“It’s been a delight to work with the Miller Center on bringing a series of thoughtful policy discussions to our Sunday morning audience, particularly during this critically important election year,” said George Stephanopoulos, anchor of This Week.
“Too often in this country, important issues are not discussed or debated as much as they are reduced to soundbites and slogans. Our purpose is to educate and to elevate the level of understanding and civility when the issues of 2012 are discussed. I’m especially pleased that this partnership will not only help inform voters but also help teach students across the country,” said Gov. Gerald L. Baliles, director and CEO of the Miller Center.
Each program will take place before a live studio audience at the Newseum in Washington, DC and air on Sundays as special episodes of This Week with George Stephanopoulos.
The Miller Center will create and disseminate educational materials for the debate. Leading scholars will write white papers on each debate topic, and provide post-debate expert analyses. The white papers will be turned into lesson plans that middle-school and high-school teachers can use to educate students about election issues. The lessons plans will adhere to the standards of learning in all 50 states. White papers, scholars’ reactions, lesson plans, and other original materials will be available at millercenter.org.
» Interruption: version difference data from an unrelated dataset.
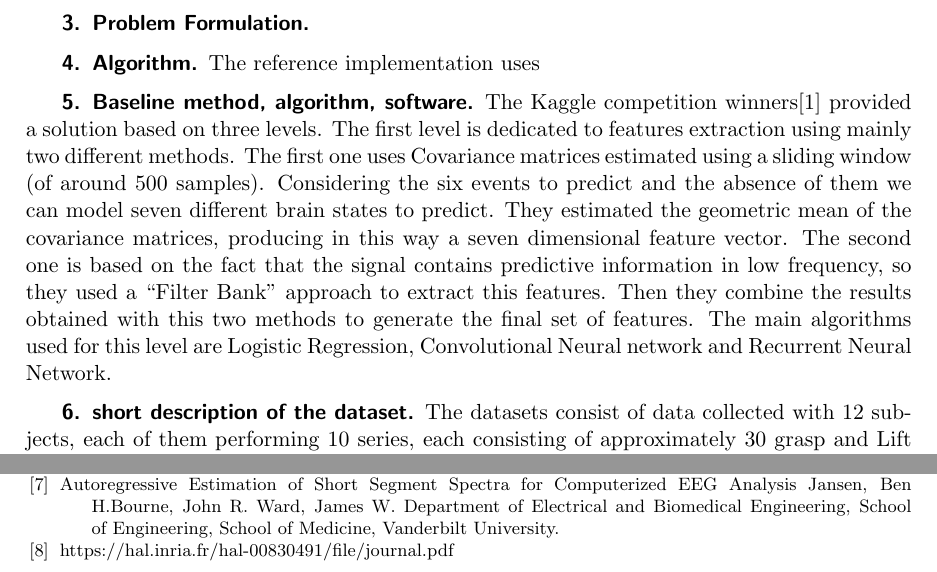
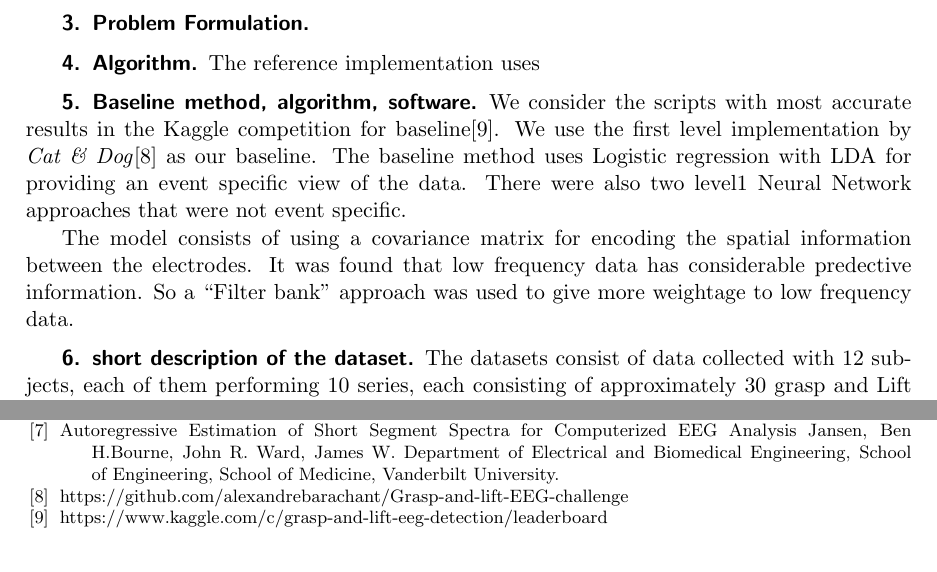
Before and after one commit to mc3784/Computational-Machine-Learning-, a LaTeX paper (ProjectProposal/ProjectProposal.tex): two parts of page 2 of 2, joined at a grey line, cut so that both start at the same text. Compiled offline with pdfLaTeX.

Commit message:
new pdf and latex files

```diff
--- a/ProjectProposal/ProjectProposal.tex
+++ b/ProjectProposal/ProjectProposal.tex
@@ -54,24 +54,14 @@ to this document may be directed to that email address.}}
 
 \section{Baseline method, algorithm, software}
 %(including relevant bibliographic references/urls)
-The Kaggle competition winners\cite{kaggle} provided a solution based on three levels. The first level is dedicated to features extraction using mainly two different methods. The first one uses Covariance matrices  estimated using a sliding window (of around 500 samples). Considering the six events to predict and the absence of them we can model seven different brain states to predict. They estimated the geometric mean of the covariance matrices, producing in this way a seven dimensional feature vector. The second one is based on the fact that the signal contains predictive information in low frequency, so they used a ``Filter Bank'' approach to extract this features. Then they combine the results obtained with this two methods to generate the final set of features.
-The main algorithms used for this level are Logistic Regression, Convolutional Neural network and Recurrent Neural Network.
+We consider the scripts with most accurate results in the Kaggle competition for baseline\cite{kaggleleaderboard}.  We use the first level implementation by \textit{Cat \& Dog}\cite{kagglewinners} as our baseline.
+The baseline method uses Logistic regression with LDA for providing an event specific view of the data.  There were also two level1 Neural Network approaches that were not event specific.
 
-%a feature vector of size 7. This procedure can be viewed as a supervised manifold embedding with a Riemannian metric.
+The model consists of using a covariance matrix for encoding the spatial information between the electrodes.  It was found that low frequency data has considerable predective information.  So a ``Filter bank'' approach was used to give more weightage to low frequency data.
 
 \section{short description of the dataset}
 The  datasets consist of data collected with 12 subjects, each of them performing 10 series, each consisting of approximately 30 grasp and Lift performed. The Data is divided in a  training set, containing the first 8 series for each subject, and  the testing set contains the last two series.
 In the dataset each of this event correspond to a binary variable (1 if the event is present and 0 otherwise), and we see that the list of event always present in the same other, but the event are not all mutually exclusive meaning that some of  them could be 1 at the same time.
-
-
-  %\section{Performance metric}
-  %The metric we are going to use will be based on the multi class precision-recal:
-
-
-  %\Appendix
-  %\section{The use of appendices}
-  %\appendix
-  %\section{Title of appendix} Each one will be sequentially lettered
 
   \begin{thebibliography}{1}
     \bibitem{kaggle} Kaggle competition:  https://www.kaggle.com/c/grasp-and-lift-eeg-detection
@@ -80,13 +70,11 @@ In the dataset each of this event correspond to a binary variable (1 if the even
 Commun. ACM, 54(5):60?66, May 2011.
     \bibitem{baseline}https://github.com/alexandrebarachant/Grasp-and-lift-EEG-challenge
     \bibitem{model}https://hal.inria.fr/hal-00830491/file/journal.pdf
-
     \bibitem{features1}http://www.laccei.org/LACCEI2010-Peru/published/EInn156\_Delgado.pdf
     \bibitem{features2}Autoregressive Estimation of Short Segment Spectra for Computerized EEG Analysis Jansen, Ben H.Bourne, John R. Ward, James W. Department of Electrical and Biomedical Engineering, School of
 Engineering, School of Medicine, Vanderbilt University.
-    \bibitem{fisher}https://hal.inria.fr/hal-00830491/file/journal.pdf
-
-
+    \bibitem{kagglewinners}https://github.com/alexandrebarachant/Grasp-and-lift-EEG-challenge
+    \bibitem{kaggleleaderboard}https://www.kaggle.com/c/grasp-and-lift-eeg-detection/leaderboard
   \end{thebibliography}
 
 
```
Also changed, not shown: ProjectProposal/ProjectProposal.pdf.
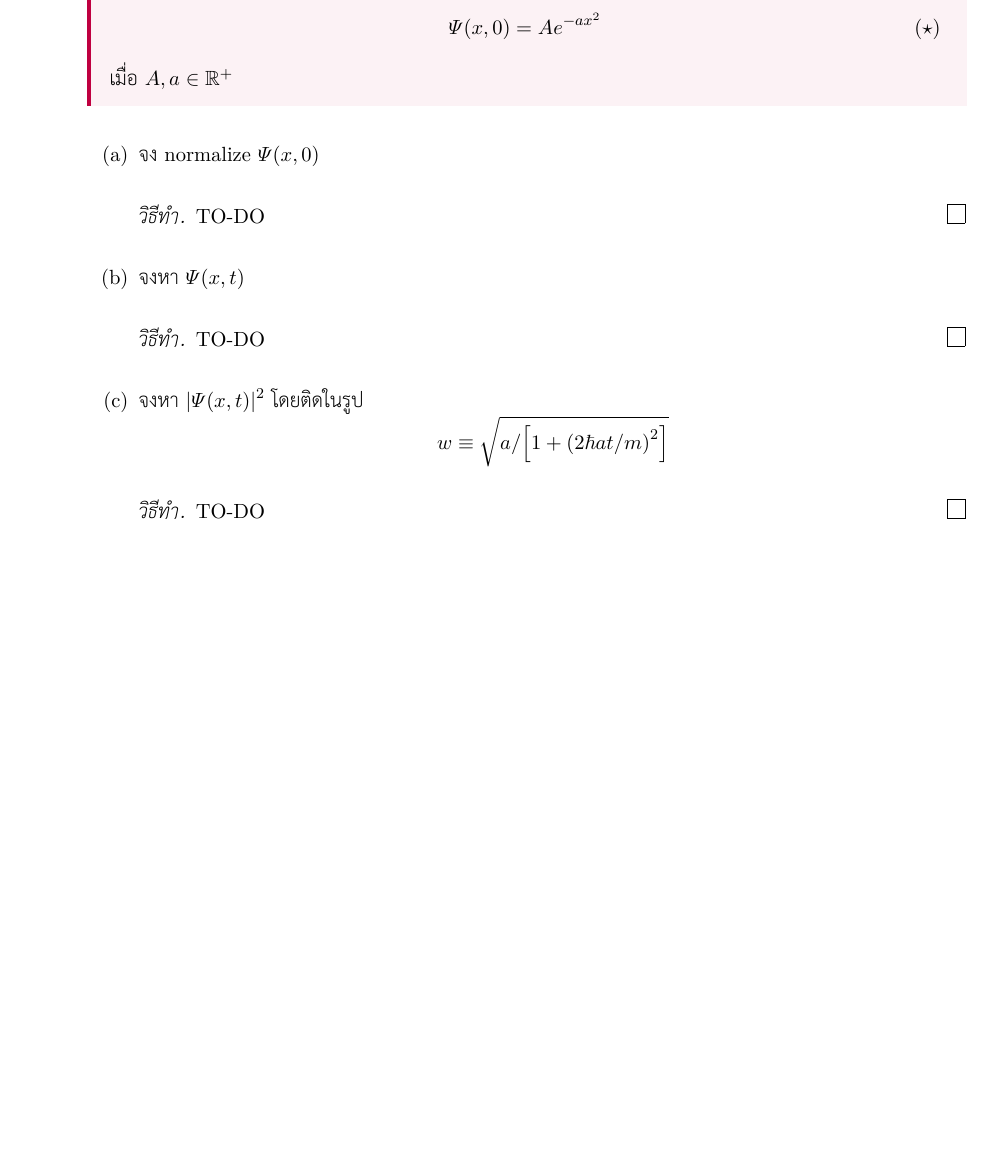
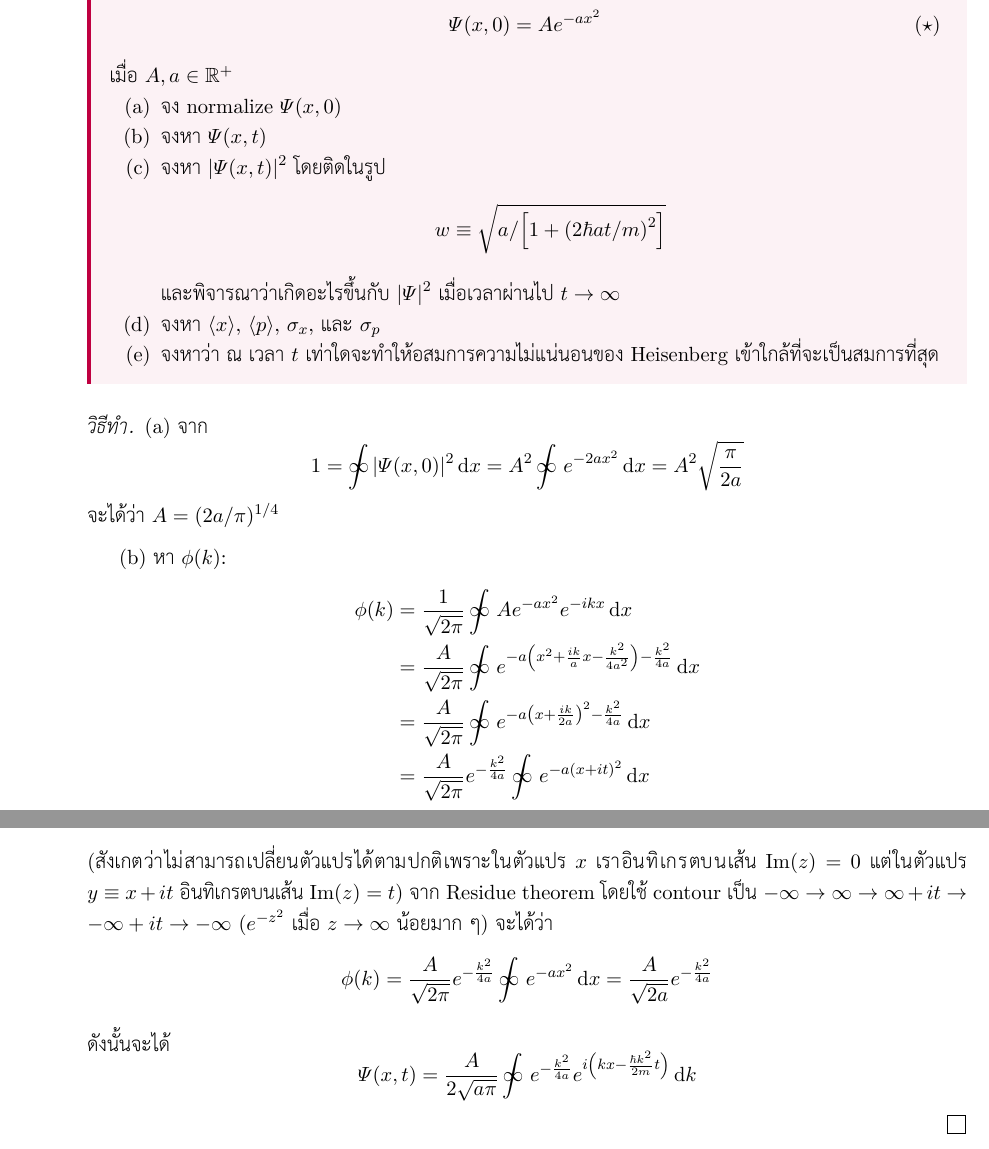
Before and after one commit to haminic/qm-notes, a LaTeX book (main.tex, which reads chapters/02timeindependent.tex): part of page 21 of 21 before the commit and two parts of pages 21 and 22 of 22 after it, the two joined at a grey line, cut so that both start at the same text, the shorter picture padded with empty space. The pictures show the PDF file main.pdf that the author committed with the source.

Commit message:
Add more content

```diff
--- a/chapters/02timeindependent.tex
+++ b/chapters/02timeindependent.tex
@@ -515,4 +533,15 @@
         \Psi(x, 0) = Ae^{-ax^2} \tag{$\star$}
     \end{equation}
     เมื่อ $A, a \in \RR^+$
+    \begin{compactenum}[label=(\alph*)]
+        \item จง normalize $\Psi(x, 0)$
+        \item จงหา $\Psi(x, t)$
+        \item จงหา $\abs{\Psi(x, t)}^2$ โดยติดในรูป
+        \[
+            w \equiv \sqrt{a/\ab[1 + \ab(2\hbar at/m)^2]}
+        \]
+        และพิจารณาว่าเกิดอะไรขึ้นกับ $\abs{\Psi}^2$ เมื่อเวลาผ่านไป $t\to\infty$
+        \item จงหา $\avg{x}$, $\avg{p}$, $\sigma_x$, และ $\sigma_p$
+        \item จงหาว่า ณ เวลา $t$ เท่าใดจะทำให้อสมการความไม่แน่นอนของ Heisenberg เข้าใกล้ที่จะเป็นสมการที่สุด
+    \end{compactenum}
 \end{exbox}
@@ -524,9 +548,23 @@
-    \item จงหา $\Psi(x, t)$
-    \begin{soln}
-        TO-DO
-    \end{soln}
-    \item จงหา $\abs{\Psi(x, t)}^2$ โดยติดในรูป
+\begin{soln}
+    (a) จาก
     \[
-        w \equiv \sqrt{a/\ab[1 + \ab(2\hbar at/m)^2]}
+        1 = \infint \abs{\Psi(x, 0)}^2 \odif{x} = A^2 \infint e^{-2ax^2}\odif{x} = A^2 \sqrt{\frac{\pi}{2a}}
     \]
-    \begin{soln}
+    จะได้ว่า $A = (2a/\pi)^{1/4}$
+
+    (b) หา $\phi(k)$:
+    \begin{align*}
+        \phi(k) &= \frac{1}{\sqrt{2\pi}} \infint Ae^{-ax^2}e^{-ikx}\odif{x} \\
+        &= \frac{A}{\sqrt{2\pi}} \infint e^{-a\ab(x^2 + \frac{ik}{a}x - \frac{k^2}{4a^2}) - \frac{k^2}{4a}} \odif{x} \\
+        &= \frac{A}{\sqrt{2\pi}} \infint e^{-a\ab(x + \frac{ik}{2a})^2 - \frac{k^2}{4a}} \odif{x} \\
+        &= \frac{A}{\sqrt{2\pi}} e^{-\frac{k^2}{4a}} \infint e^{-a(x + it)^2} \odif{x}
+    \end{align*}
+    (สังเกตว่าไม่สามารถเปลี่ยนตัวแปรได้ตามปกติเพราะในตัวแปร $x$ เราอินทิเกรตบนเส้น $\Im(z) = 0$ แต่ในตัวแปร $y \equiv x + it$ อินทิเกรตบนเส้น $\Im(z) = t$) จาก Residue theorem โดยใช้ contour เป็น $-\infty \to \infty \to \infty + it \to -\infty + it \to -\infty$ ($e^{-z^2}$ เมื่อ $z\to\infty$ น้อยมาก ๆ) จะได้ว่า
+    \[
+        \phi(k) = \frac{A}{\sqrt{2\pi}} e^{-\frac{k^2}{4a}} \infint e^{-ax^2}\odif{x} = \frac{A}{\sqrt{2a}} e^{-\frac{k^2}{4a}}
+    \]
+    ดังนั้นจะได้
+    \[
+        \Psi(x, t) = \frac{A}{2\sqrt{a\pi}} \infint e^{-\frac{k^2}{4a}} e^{i\ab(kx - \frac{\hbar k^2}{2m}t)} \odif{k}
+    \]
+\end{soln}
```
Also changed, not shown: main.pdf, chapters/02timeindependent.tex (30 more changed lines).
This marks the fourth season of national discussions and debates convened by the Miller Center. During the first season, held in 2007–2008, we debated five issues of national importance: troop levels in Iraq; privacy in post-9/11 America; religion in the public square; universal health care; and immigration policy. The second season, in 2009, focused on "Priorities for a New President" — examining some of the issues at the top of President Obama's agenda: infrastructure, curbing Iran's nuclear ambitions, the future of affirmative action, and America's energy future. The third season, in 2010, featured debates on the correlation between college education and global economic power, the rising costs of end-of-life health care, the business model of higher education, and the impact of the Internet on democracy.
At each event, a panel of distinguished participants is drawn from the ranks of practitioners, public intellectuals, business and religious leaders, and academics to illuminate the many facets of these issues. Panelists have included such luminaries as Paul Ryan, Julian Bond, Arnold Schwarzenegger, George Will, Barney Frank, Christine Todd Whitman, Richard Armey, John Podesta, Edward Rendell, and James Woolsey. During the first three seasons, we partnered with MacNeil/Lehrer Productions, an award-winning leader in public affairs broadcasting since 1981, to produce the debates. The first season's debates were carried by more than 60% of the 209 PBS affiliates nationwide. This number increased to 69% and 72% in Seasons II and III, respectively. This included eight of the top ten PBS markets: New York, Washington, San Francisco, Los Angeles, Dallas, Philadelphia, Boston, and Atlanta. PBS NewsHour also devoted a five-minute segment, including video excerpts, to their nightly program shortly after each debate.
Great challenges confront our nation, and the proposed solutions are rarely simple or straight forward. This series will bring together the most knowledgeable advocates on every side of these complex issues. An informed citizenry is the bedrock of a thriving democracy. It is our sincere hope that this series will elevate citizens’ level of understanding on these issues and foster a national conversation that is informed, balanced, thoughtful, and civil.